WHAT THE EXERCISE ASKS — Please return all lines from the records below that include the string "height".

───── SUPPLIED MATERIAL ─────

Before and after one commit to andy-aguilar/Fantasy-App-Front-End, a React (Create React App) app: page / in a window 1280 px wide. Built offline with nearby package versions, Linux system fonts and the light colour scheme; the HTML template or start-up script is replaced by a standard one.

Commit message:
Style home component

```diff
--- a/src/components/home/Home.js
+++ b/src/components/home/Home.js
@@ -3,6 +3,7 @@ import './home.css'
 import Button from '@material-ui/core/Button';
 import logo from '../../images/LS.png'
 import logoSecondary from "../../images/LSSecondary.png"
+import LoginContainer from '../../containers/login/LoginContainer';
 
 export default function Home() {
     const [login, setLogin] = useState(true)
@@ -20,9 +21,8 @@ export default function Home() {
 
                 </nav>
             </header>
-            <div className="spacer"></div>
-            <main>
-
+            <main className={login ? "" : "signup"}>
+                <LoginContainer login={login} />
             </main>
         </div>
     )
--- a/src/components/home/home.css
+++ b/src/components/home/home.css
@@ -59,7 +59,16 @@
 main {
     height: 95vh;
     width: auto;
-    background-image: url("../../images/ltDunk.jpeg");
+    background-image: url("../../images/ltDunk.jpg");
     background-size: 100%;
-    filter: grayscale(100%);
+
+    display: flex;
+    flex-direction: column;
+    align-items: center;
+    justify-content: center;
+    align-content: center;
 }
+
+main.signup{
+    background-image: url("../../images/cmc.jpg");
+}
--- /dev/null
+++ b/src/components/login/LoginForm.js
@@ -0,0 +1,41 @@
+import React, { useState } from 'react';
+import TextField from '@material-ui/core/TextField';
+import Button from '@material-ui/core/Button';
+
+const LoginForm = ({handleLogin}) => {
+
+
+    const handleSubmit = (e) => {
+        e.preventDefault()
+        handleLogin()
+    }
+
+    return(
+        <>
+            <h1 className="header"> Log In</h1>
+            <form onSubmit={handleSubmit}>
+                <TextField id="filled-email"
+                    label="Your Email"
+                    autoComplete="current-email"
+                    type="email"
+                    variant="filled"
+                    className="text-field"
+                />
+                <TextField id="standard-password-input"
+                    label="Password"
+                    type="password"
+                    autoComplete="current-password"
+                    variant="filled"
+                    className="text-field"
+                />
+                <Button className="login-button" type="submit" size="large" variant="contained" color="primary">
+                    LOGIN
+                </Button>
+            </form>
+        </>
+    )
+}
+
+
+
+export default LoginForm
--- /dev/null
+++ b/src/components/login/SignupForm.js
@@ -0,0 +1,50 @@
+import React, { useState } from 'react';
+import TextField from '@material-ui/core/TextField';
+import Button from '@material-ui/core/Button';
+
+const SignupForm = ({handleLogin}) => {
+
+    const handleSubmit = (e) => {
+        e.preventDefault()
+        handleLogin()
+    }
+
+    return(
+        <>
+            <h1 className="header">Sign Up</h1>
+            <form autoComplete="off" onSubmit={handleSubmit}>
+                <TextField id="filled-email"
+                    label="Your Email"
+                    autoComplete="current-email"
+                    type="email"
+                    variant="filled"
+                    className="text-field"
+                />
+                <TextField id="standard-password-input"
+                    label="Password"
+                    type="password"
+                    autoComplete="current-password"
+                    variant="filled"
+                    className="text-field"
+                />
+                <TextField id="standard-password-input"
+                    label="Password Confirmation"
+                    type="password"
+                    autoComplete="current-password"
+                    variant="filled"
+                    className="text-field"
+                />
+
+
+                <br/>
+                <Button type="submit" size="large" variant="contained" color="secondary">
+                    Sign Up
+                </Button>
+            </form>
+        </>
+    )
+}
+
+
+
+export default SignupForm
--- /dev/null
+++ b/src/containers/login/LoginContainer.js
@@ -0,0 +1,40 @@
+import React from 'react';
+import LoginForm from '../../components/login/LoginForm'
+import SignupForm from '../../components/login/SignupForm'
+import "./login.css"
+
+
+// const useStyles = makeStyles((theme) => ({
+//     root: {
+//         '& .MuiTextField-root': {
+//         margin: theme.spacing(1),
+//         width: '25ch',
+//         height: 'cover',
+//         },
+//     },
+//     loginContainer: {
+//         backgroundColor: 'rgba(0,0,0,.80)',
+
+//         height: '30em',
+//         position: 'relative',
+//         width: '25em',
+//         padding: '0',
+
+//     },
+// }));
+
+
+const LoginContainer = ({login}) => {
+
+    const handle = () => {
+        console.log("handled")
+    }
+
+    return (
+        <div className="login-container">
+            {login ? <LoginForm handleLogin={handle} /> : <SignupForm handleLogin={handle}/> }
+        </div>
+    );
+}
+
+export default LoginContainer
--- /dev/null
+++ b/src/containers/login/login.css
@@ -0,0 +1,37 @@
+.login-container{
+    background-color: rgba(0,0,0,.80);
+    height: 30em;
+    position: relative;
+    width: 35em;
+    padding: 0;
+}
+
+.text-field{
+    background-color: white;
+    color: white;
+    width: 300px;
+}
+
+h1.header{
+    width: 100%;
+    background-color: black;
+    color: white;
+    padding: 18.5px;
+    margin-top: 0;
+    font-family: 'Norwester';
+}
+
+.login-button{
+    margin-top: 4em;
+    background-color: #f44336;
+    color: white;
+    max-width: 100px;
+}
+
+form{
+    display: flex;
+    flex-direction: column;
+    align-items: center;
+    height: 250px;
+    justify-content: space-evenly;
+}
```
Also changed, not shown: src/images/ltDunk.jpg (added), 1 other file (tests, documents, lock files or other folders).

─────
───── SUPPLIED MATERIAL ─────

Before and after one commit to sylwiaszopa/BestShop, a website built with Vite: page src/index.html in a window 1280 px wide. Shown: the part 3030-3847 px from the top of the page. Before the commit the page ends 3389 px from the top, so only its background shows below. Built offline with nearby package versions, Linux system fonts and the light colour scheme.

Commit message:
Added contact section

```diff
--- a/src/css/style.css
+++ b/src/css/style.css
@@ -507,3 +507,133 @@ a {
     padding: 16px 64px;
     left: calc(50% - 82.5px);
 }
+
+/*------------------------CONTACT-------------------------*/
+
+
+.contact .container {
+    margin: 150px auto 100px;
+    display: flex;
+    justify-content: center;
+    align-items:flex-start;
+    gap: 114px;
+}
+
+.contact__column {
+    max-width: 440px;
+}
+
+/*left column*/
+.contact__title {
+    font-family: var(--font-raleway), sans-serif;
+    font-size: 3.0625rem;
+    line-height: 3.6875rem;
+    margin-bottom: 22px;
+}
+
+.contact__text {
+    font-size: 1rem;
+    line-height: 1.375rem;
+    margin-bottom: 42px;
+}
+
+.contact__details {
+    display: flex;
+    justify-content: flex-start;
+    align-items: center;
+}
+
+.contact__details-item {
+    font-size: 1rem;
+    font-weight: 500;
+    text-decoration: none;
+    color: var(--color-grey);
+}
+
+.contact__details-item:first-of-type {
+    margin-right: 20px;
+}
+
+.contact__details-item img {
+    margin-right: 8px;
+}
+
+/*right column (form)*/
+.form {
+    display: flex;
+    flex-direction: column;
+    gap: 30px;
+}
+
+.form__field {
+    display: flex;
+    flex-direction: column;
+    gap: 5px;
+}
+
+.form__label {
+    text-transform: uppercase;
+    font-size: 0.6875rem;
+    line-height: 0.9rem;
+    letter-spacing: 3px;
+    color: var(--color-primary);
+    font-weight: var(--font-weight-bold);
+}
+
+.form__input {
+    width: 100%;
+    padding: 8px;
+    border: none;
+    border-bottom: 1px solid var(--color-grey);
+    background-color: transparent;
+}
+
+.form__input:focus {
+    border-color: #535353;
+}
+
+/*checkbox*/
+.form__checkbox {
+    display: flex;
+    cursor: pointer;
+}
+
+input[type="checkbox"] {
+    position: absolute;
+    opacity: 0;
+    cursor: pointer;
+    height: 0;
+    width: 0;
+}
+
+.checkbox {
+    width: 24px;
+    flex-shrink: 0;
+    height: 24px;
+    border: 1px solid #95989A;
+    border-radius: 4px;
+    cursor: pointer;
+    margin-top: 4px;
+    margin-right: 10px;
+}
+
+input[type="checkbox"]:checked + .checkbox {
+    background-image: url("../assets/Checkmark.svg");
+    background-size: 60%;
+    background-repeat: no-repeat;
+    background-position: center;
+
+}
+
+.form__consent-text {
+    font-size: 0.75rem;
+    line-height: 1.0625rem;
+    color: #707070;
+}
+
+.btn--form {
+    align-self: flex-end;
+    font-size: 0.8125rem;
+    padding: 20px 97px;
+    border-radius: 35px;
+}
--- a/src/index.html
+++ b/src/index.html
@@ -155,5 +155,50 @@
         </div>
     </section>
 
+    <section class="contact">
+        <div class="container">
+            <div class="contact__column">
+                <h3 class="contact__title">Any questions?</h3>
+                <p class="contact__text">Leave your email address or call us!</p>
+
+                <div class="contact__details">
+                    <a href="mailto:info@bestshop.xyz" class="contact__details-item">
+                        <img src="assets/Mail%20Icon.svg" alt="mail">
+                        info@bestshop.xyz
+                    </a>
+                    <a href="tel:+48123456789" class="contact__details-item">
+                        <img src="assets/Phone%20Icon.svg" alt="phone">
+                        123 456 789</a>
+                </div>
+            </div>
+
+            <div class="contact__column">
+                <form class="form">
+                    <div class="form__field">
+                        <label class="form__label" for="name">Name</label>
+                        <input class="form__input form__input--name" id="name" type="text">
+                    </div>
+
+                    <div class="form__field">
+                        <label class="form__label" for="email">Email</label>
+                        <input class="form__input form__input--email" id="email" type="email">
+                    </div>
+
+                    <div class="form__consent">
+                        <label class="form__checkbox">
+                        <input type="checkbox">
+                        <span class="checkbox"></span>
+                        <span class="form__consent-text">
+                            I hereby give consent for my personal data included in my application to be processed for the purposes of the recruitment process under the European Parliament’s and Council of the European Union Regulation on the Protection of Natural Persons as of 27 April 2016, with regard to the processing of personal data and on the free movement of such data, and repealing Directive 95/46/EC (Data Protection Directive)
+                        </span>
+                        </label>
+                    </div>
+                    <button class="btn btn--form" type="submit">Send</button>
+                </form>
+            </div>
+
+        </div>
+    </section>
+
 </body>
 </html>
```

─────

OUTPUT FOR THIS TASK —
     height: 95vh;
+//         height: 'cover',
+//         height: '30em',
+    height: 30em;
+    height: 250px;
+    line-height: 3.6875rem;
+    line-height: 1.375rem;
+    line-height: 0.9rem;
+    height: 0;
+    height: 24px;
+    line-height: 1.0625rem;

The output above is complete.